#### [TO DO]
Please return each of the entries exactly, minus their pictures.

#### [DATA SHOWN]
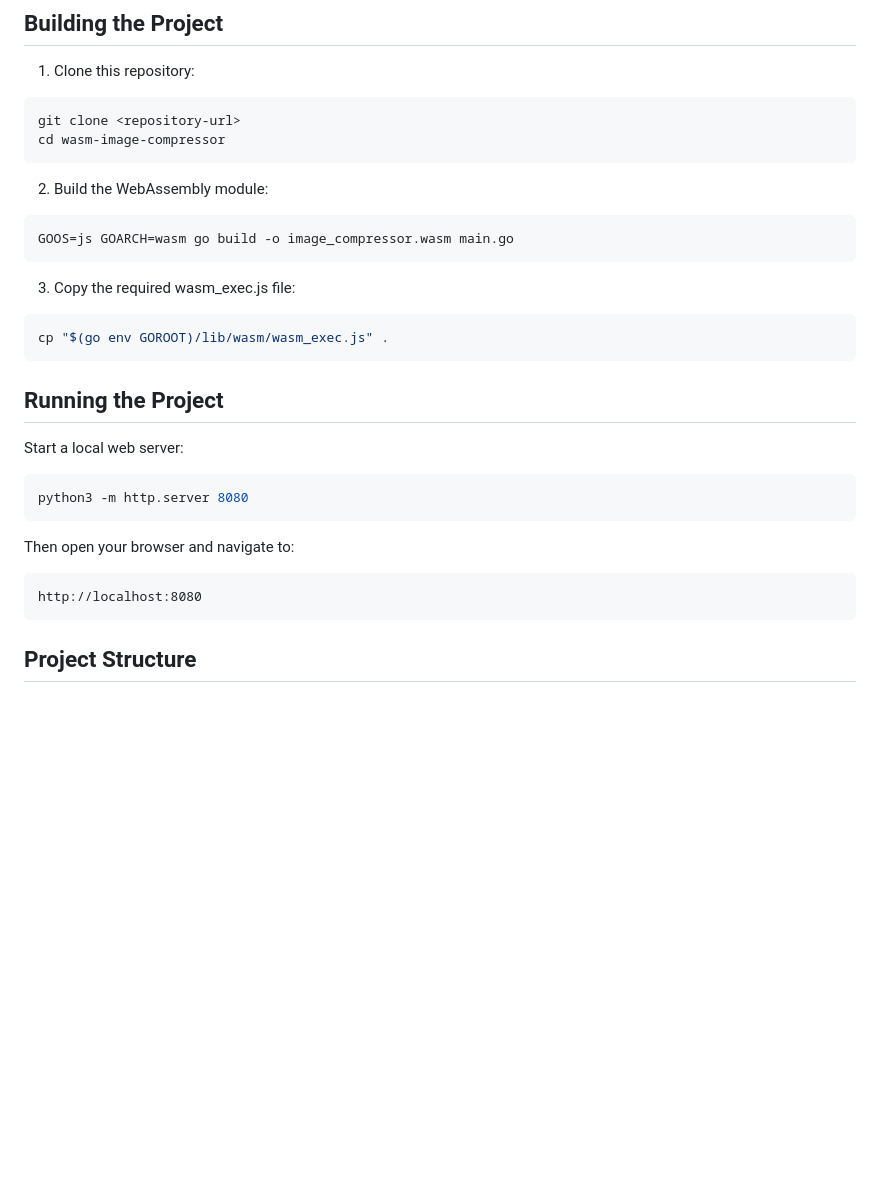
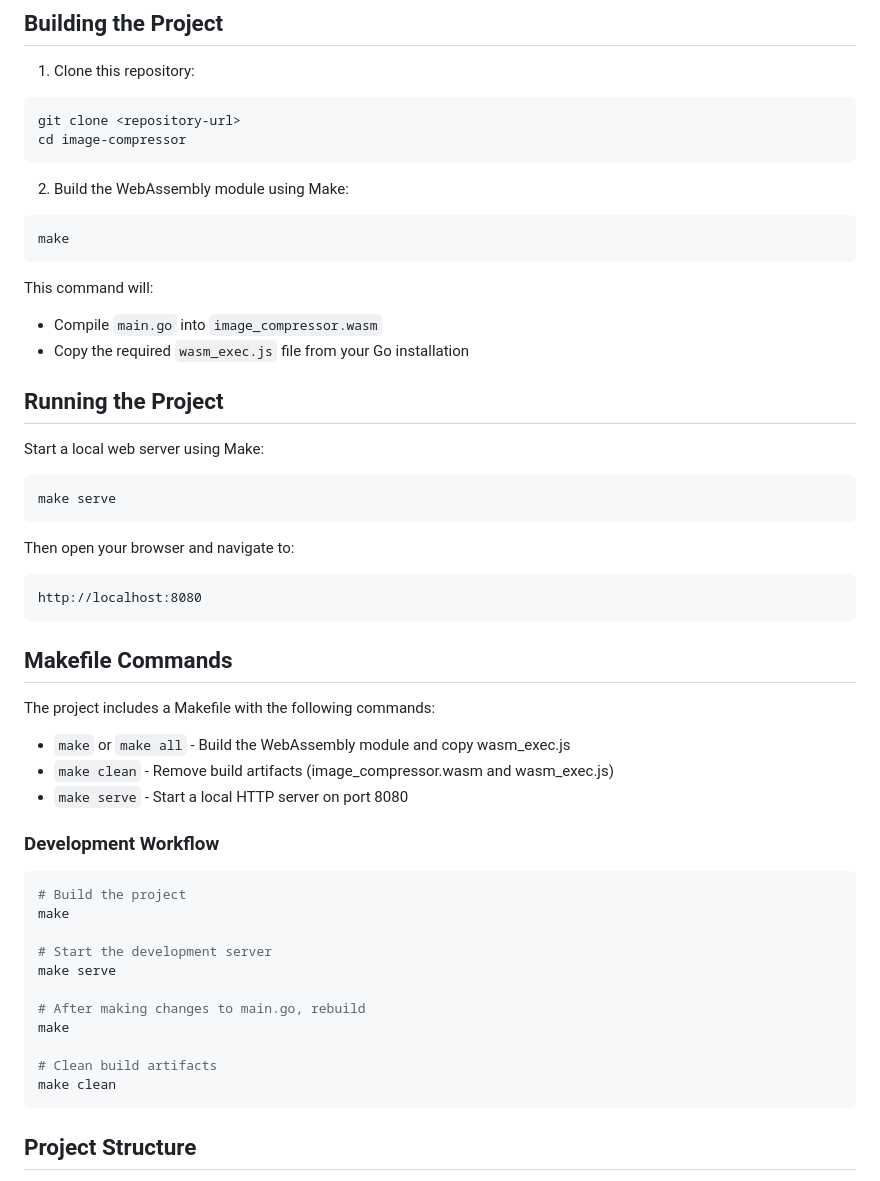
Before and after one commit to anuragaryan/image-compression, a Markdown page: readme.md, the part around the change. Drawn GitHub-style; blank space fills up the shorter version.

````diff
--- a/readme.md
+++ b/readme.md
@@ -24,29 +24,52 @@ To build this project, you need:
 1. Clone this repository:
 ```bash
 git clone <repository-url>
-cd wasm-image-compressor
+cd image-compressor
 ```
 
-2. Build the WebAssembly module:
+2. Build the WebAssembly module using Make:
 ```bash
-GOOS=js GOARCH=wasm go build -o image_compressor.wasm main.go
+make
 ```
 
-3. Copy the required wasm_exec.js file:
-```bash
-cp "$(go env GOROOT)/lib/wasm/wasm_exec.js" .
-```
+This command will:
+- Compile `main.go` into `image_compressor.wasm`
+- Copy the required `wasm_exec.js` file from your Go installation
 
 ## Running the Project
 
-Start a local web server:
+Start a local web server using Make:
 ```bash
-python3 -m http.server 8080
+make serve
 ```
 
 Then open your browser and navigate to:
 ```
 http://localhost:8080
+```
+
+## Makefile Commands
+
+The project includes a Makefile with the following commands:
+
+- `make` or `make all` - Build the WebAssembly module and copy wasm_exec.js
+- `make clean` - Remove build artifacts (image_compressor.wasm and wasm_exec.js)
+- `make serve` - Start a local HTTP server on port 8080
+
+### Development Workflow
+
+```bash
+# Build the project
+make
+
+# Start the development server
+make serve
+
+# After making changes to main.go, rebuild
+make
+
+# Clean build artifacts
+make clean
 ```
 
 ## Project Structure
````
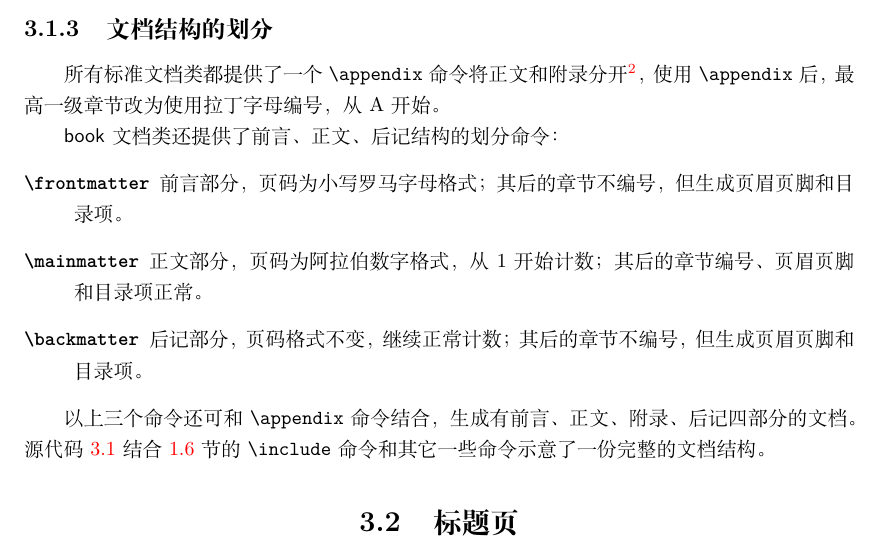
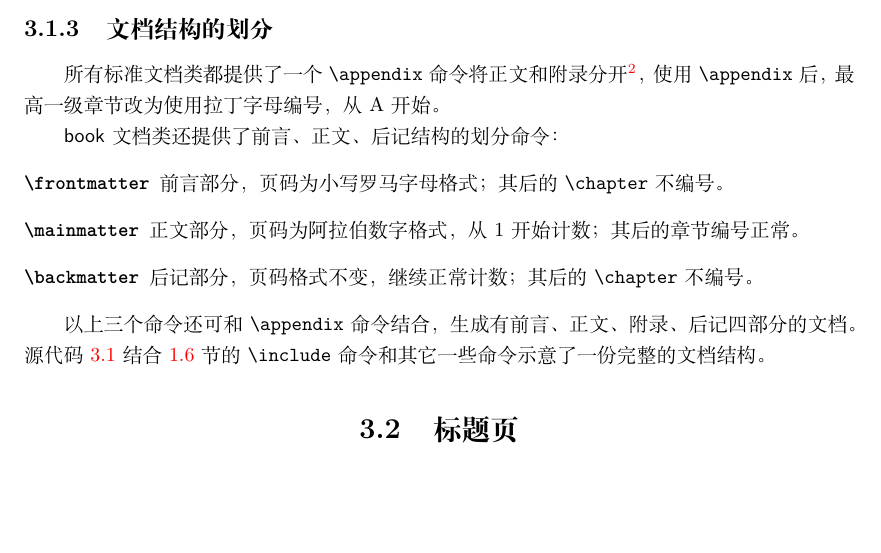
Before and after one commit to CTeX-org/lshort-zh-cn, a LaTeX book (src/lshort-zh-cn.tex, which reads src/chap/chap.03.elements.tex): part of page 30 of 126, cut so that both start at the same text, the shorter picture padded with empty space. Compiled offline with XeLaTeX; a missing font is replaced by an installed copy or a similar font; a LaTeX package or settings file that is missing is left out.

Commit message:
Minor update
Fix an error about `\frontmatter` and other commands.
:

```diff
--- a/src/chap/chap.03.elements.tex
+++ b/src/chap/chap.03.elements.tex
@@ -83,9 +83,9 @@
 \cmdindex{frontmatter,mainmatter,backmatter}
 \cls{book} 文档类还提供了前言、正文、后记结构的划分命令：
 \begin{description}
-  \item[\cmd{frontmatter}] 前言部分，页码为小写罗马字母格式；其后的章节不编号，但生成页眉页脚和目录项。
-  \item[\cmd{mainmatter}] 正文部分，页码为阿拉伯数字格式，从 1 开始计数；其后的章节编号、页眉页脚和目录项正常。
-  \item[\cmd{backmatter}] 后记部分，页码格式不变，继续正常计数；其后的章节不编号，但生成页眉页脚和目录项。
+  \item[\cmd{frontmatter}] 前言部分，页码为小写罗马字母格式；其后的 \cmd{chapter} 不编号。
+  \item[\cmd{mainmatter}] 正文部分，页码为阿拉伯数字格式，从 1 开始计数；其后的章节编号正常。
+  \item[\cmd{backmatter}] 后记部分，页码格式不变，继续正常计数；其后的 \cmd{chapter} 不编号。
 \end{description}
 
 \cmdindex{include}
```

#### [OUTPUT FOR THIS EXERCISE]
Before and after one commit to anuragaryan/image-compression, a Markdown page: readme.md, the part around the change. Drawn GitHub-style; blank space fills up the shorter version.

````diff
--- a/readme.md
+++ b/readme.md
@@ -24,29 +24,52 @@ To build this project, you need:
 1. Clone this repository:
 ```bash
 git clone <repository-url>
-cd wasm-image-compressor
+cd image-compressor
 ```
 
-2. Build the WebAssembly module:
+2. Build the WebAssembly module using Make:
 ```bash
-GOOS=js GOARCH=wasm go build -o image_compressor.wasm main.go
+make
 ```
 
-3. Copy the required wasm_exec.js file:
-```bash
-cp "$(go env GOROOT)/lib/wasm/wasm_exec.js" .
-```
+This command will:
+- Compile `main.go` into `image_compressor.wasm`
+- Copy the required `wasm_exec.js` file from your Go installation
 
 ## Running the Project
 
-Start a local web server:
+Start a local web server using Make:
 ```bash
-python3 -m http.server 8080
+make serve
 ```
 
 Then open your browser and navigate to:
 ```
 http://localhost:8080
+```
+
+## Makefile Commands
+
+The project includes a Makefile with the following commands:
+
+- `make` or `make all` - Build the WebAssembly module and copy wasm_exec.js
+- `make clean` - Remove build artifacts (image_compressor.wasm and wasm_exec.js)
+- `make serve` - Start a local HTTP server on port 8080
+
+### Development Workflow
+
+```bash
+# Build the project
+make
+
+# Start the development server
+make serve
+
+# After making changes to main.go, rebuild
+make
+
+# Clean build artifacts
+make clean
 ```
 
 ## Project Structure
````
Before and after one commit to CTeX-org/lshort-zh-cn, a LaTeX book (src/lshort-zh-cn.tex, which reads src/chap/chap.03.elements.tex): part of page 30 of 126, cut so that both start at the same text, the shorter picture padded with empty space. Compiled offline with XeLaTeX; a missing font is replaced by an installed copy or a similar font; a LaTeX package or settings file that is missing is left out.

Commit message:
Minor update
Fix an error about `\frontmatter` and other commands.
:

```diff
--- a/src/chap/chap.03.elements.tex
+++ b/src/chap/chap.03.elements.tex
@@ -83,9 +83,9 @@
 \cmdindex{frontmatter,mainmatter,backmatter}
 \cls{book} 文档类还提供了前言、正文、后记结构的划分命令：
 \begin{description}
-  \item[\cmd{frontmatter}] 前言部分，页码为小写罗马字母格式；其后的章节不编号，但生成页眉页脚和目录项。
-  \item[\cmd{mainmatter}] 正文部分，页码为阿拉伯数字格式，从 1 开始计数；其后的章节编号、页眉页脚和目录项正常。
-  \item[\cmd{backmatter}] 后记部分，页码格式不变，继续正常计数；其后的章节不编号，但生成页眉页脚和目录项。
+  \item[\cmd{frontmatter}] 前言部分，页码为小写罗马字母格式；其后的 \cmd{chapter} 不编号。
+  \item[\cmd{mainmatter}] 正文部分，页码为阿拉伯数字格式，从 1 开始计数；其后的章节编号正常。
+  \item[\cmd{backmatter}] 后记部分，页码格式不变，继续正常计数；其后的 \cmd{chapter} 不编号。
 \end{description}
 
 \cmdindex{include}
```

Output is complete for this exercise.